*** DATASET ***
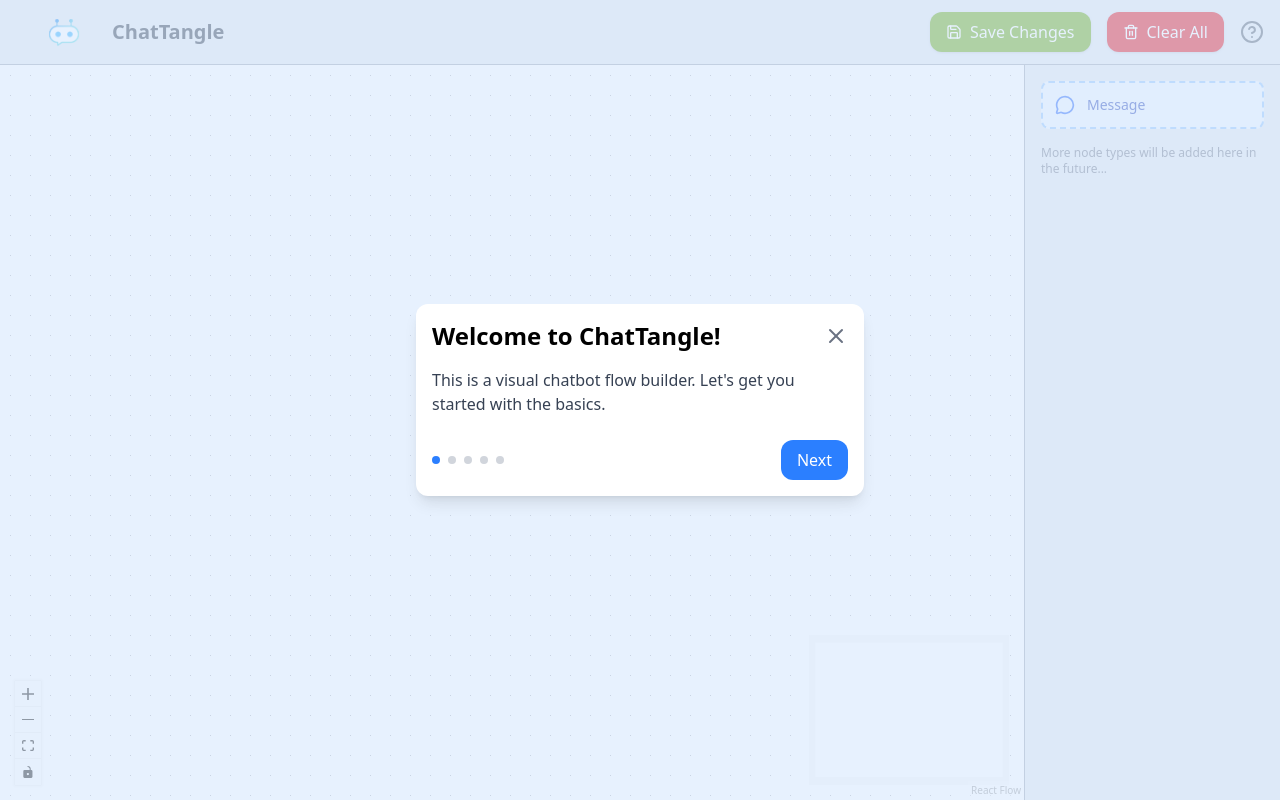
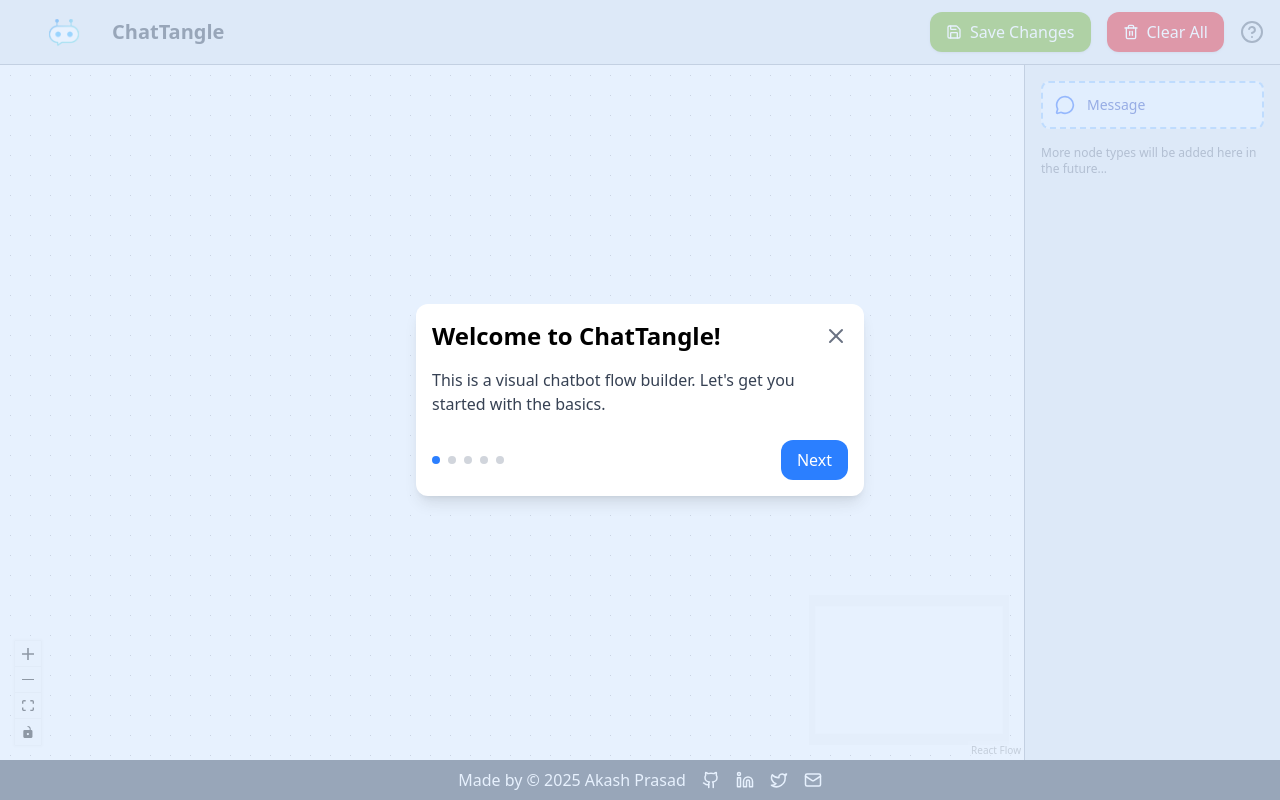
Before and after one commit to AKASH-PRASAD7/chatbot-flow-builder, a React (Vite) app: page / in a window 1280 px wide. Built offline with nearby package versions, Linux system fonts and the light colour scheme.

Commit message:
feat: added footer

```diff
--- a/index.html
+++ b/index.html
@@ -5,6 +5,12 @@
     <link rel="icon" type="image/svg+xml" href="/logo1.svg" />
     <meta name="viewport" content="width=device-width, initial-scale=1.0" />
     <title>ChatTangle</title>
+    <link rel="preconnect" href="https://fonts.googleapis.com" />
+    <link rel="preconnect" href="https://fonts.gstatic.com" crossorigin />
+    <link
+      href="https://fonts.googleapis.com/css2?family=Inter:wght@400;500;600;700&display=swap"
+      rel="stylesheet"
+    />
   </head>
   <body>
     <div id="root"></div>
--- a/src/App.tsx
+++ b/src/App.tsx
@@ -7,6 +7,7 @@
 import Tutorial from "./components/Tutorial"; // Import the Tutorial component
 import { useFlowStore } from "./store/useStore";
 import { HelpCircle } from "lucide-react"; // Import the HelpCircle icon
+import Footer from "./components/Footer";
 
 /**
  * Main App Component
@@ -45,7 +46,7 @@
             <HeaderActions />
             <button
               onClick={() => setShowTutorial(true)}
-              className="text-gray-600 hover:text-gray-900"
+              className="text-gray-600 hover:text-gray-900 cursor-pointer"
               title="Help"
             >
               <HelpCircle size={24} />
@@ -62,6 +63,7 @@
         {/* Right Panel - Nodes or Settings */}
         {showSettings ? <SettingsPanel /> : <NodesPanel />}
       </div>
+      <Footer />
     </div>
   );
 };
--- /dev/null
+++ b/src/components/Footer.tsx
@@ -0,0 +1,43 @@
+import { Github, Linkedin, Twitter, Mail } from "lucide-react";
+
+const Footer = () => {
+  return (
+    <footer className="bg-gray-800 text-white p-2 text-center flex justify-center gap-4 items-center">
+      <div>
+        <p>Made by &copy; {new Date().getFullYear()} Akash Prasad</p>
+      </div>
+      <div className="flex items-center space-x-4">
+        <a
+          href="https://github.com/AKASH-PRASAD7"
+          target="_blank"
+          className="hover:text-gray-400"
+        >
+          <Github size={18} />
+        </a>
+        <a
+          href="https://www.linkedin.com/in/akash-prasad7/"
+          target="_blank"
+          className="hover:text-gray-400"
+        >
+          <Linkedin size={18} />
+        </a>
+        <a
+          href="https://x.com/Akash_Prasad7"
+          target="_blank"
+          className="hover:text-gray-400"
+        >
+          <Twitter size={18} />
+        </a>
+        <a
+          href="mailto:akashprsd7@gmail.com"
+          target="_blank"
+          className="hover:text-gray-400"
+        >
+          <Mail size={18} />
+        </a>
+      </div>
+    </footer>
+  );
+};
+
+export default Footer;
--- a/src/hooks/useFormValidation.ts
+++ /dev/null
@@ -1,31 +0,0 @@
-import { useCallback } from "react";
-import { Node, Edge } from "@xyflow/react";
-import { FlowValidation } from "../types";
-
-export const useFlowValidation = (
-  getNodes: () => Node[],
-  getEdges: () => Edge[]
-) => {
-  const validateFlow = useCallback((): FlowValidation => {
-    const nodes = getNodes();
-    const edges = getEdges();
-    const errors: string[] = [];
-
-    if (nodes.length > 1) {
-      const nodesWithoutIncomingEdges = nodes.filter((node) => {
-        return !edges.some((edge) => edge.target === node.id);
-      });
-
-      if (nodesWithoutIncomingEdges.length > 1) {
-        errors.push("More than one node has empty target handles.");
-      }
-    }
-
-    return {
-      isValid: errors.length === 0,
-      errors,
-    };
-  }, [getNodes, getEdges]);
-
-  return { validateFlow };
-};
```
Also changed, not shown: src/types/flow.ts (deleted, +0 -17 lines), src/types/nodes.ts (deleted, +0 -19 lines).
*** End of DATASET ***
● WHAT THE TASK REQUIRES
Leave the images aside and retype each line of the listing above exactly.

● EXERCISE SOLUTION
Before and after one commit to AKASH-PRASAD7/chatbot-flow-builder, a React (Vite) app: page / in a window 1280 px wide. Built offline with nearby package versions, Linux system fonts and the light colour scheme.

Commit message:
feat: added footer

```diff
--- a/index.html
+++ b/index.html
@@ -5,6 +5,12 @@
     <link rel="icon" type="image/svg+xml" href="/logo1.svg" />
     <meta name="viewport" content="width=device-width, initial-scale=1.0" />
     <title>ChatTangle</title>
+    <link rel="preconnect" href="https://fonts.googleapis.com" />
+    <link rel="preconnect" href="https://fonts.gstatic.com" crossorigin />
+    <link
+      href="https://fonts.googleapis.com/css2?family=Inter:wght@400;500;600;700&display=swap"
+      rel="stylesheet"
+    />
   </head>
   <body>
     <div id="root"></div>
--- a/src/App.tsx
+++ b/src/App.tsx
@@ -7,6 +7,7 @@
 import Tutorial from "./components/Tutorial"; // Import the Tutorial component
 import { useFlowStore } from "./store/useStore";
 import { HelpCircle } from "lucide-react"; // Import the HelpCircle icon
+import Footer from "./components/Footer";
 
 /**
  * Main App Component
@@ -45,7 +46,7 @@
             <HeaderActions />
             <button
               onClick={() => setShowTutorial(true)}
-              className="text-gray-600 hover:text-gray-900"
+              className="text-gray-600 hover:text-gray-900 cursor-pointer"
               title="Help"
             >
               <HelpCircle size={24} />
@@ -62,6 +63,7 @@
         {/* Right Panel - Nodes or Settings */}
         {showSettings ? <SettingsPanel /> : <NodesPanel />}
       </div>
+      <Footer />
     </div>
   );
 };
--- /dev/null
+++ b/src/components/Footer.tsx
@@ -0,0 +1,43 @@
+import { Github, Linkedin, Twitter, Mail } from "lucide-react";
+
+const Footer = () => {
+  return (
+    <footer className="bg-gray-800 text-white p-2 text-center flex justify-center gap-4 items-center">
+      <div>
+        <p>Made by &copy; {new Date().getFullYear()} Akash Prasad</p>
+      </div>
+      <div className="flex items-center space-x-4">
+        <a
+          href="https://github.com/AKASH-PRASAD7"
+          target="_blank"
+          className="hover:text-gray-400"
+        >
+          <Github size={18} />
+        </a>
+        <a
+          href="https://www.linkedin.com/in/akash-prasad7/"
+          target="_blank"
+          className="hover:text-gray-400"
+        >
+          <Linkedin size={18} />
+        </a>
+        <a
+          href="https://x.com/Akash_Prasad7"
+          target="_blank"
+          className="hover:text-gray-400"
+        >
+          <Twitter size={18} />
+        </a>
+        <a
+          href="mailto:akashprsd7@gmail.com"
+          target="_blank"
+          className="hover:text-gray-400"
+        >
+          <Mail size={18} />
+        </a>
+      </div>
+    </footer>
+  );
+};
+
+export default Footer;
--- a/src/hooks/useFormValidation.ts
+++ /dev/null
@@ -1,31 +0,0 @@
-import { useCallback } from "react";
-import { Node, Edge } from "@xyflow/react";
-import { FlowValidation } from "../types";
-
-export const useFlowValidation = (
-  getNodes: () => Node[],
-  getEdges: () => Edge[]
-) => {
-  const validateFlow = useCallback((): FlowValidation => {
-    const nodes = getNodes();
-    const edges = getEdges();
-    const errors: string[] = [];
-
-    if (nodes.length > 1) {
-      const nodesWithoutIncomingEdges = nodes.filter((node) => {
-        return !edges.some((edge) => edge.target === node.id);
-      });
-
-      if (nodesWithoutIncomingEdges.length > 1) {
-        errors.push("More than one node has empty target handles.");
-      }
-    }
-
-    return {
-      isValid: errors.length === 0,
-      errors,
-    };
-  }, [getNodes, getEdges]);
-
-  return { validateFlow };
-};
```
Also changed, not shown: src/types/flow.ts (deleted, +0 -17 lines), src/types/nodes.ts (deleted, +0 -19 lines).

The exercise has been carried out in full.